"What? They took his name off his articles?"
As a big fan of Lost, I have visited several Lost-related websites, blogs and forums for years. One of those was The Tail Section, which was once the best place for breaking Lost news and cast interviews. It was run by a writer who calls himself DocArzt (named for the mouthy teacher who exploded onto screens at the end of Season 1).
Doc, whose real name is Jon Lachonis, is quite a writer, and applies the rules of good journalism to his work. He’s no geek blogger; he’s an ethical and professional web journalist whose work I trust. His interviews with stars (Michael Emerson, for example) and producers (Carlton Cuse and Damon Lindelof) were solid and informative.

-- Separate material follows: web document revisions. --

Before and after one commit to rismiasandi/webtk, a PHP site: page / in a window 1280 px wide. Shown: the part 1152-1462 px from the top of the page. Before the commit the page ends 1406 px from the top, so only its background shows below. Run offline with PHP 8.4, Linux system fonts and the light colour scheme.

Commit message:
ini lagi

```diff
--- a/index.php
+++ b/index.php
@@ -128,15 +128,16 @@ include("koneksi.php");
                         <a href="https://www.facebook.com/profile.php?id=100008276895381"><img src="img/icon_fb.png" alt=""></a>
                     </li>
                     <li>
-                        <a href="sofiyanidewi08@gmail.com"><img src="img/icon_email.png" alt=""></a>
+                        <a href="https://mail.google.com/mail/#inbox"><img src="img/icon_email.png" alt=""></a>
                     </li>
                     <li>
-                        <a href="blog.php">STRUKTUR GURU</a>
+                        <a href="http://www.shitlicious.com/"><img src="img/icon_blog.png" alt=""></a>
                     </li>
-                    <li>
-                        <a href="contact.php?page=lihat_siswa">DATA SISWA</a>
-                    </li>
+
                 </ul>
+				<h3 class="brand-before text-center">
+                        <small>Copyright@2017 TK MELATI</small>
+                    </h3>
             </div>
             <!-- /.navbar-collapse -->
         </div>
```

He founded The Tail Section, but later sold it to BuddyTV.com. After staying on for a time as a writer, he left The Tail Section last year, and now runs his own page, DocArzt’s Lost Blog. It would appear there may be some bad blood between the sites, as Doc recently noticed that his extensive archive of work at The Tail Section has now been attributed to other writers (with stupid made-up names like David Hume, etc.)

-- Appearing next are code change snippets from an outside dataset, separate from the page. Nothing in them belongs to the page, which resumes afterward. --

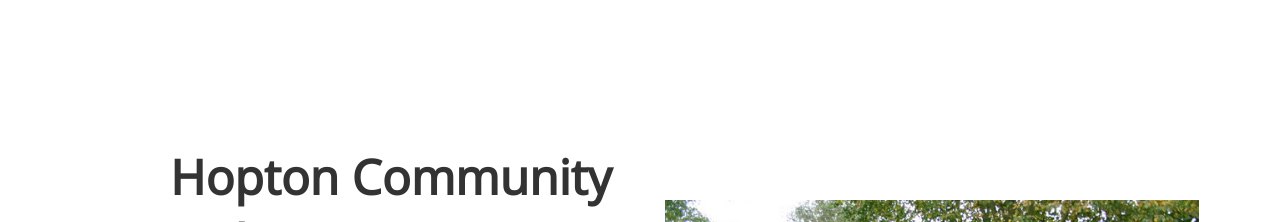
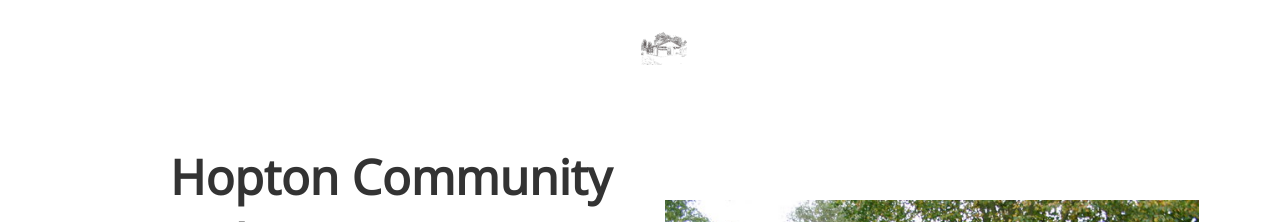
Before and after one commit to hoptonadmin/hopton-community-hub-website, a Jekyll site: the page built from index.html, in a window 1280 px wide. Shown: the top 222 px of the page. Built offline with Jekyll 4.4.1, drawn with Linux system fonts in a browser that asks for light colours; nearby versions of some CDN libraries.

Commit message:
Update logo.html

```diff
--- a/_includes/logo.html
+++ b/_includes/logo.html
@@ -1,7 +1,7 @@
 <?xml version="1.0" encoding="ISO-8859-1"?>
 <!DOCTYPE svg PUBLIC '-//W3C//DTD SVG 1.0//EN'
           'http://www.w3.org/TR/2001/REC-SVG-20010904/DTD/svg10.dtd'>
-<svg width="988.0px" height="762.0px" xmlns:xlink="http://www.w3.org/1999/xlink" xmlns="http://www.w3.org/2000/svg"
+<svg viewBox="0 0 988.0 762.0" width="988.0px" height="762.0px" xmlns:xlink="http://www.w3.org/1999/xlink" xmlns="http://www.w3.org/2000/svg"
 ><!--Created with DrawingBotV3 Free Version: 1.6.16 Stable
 Date: 2024-05-27 at 16:10:34 BST
 Shapes: 981
```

Strangely, the change was made to the articles themselves, but not to the teasers on the main page, which still say things like “Doc encounters William Mapother and gets the lowdown on the Ethan Vs. Locke cut scene.” Sloppy. If you’re going to screw someone over, don’t do a half-assed job of it, right?
Doc has blogged about this. First, he let his readers know what The Tail Section had done. Now he has a new post up, saying he was told by The Tail Section that it was a simple mistake, that new names were assigned to his work — only his work — accidentally. But those names are still there, days later. The whole thing smells bad. Now he’s looking into legal action. As well he should.
A writer’s byline is a thing of value, whether it’s a real name or a Web nickname. And it carries a lot of weight. When reporters want their readers to know they disagree with a story they’ve been told to cover, they remove their byline from it. That sends a message.
It looks like The Tail Section is sending a message, not just to Doc but to his readers. For whatever reason, someone at The Tail Section decided to retroactively wipe Doc’s contributions off the site. Backfire! If anything, it’s causing the opposite reaction. Doc is a popular guy, and The Tail Section hasn’t been the same since he left, so this was really just the thing many fans needed to dump BuddyTV once and for all.
I find the whole mess an insult to Doc, an insult to Lost fans and an insult to me, as a journalist. So I won’t be going back to The Tail Section. And neither should you.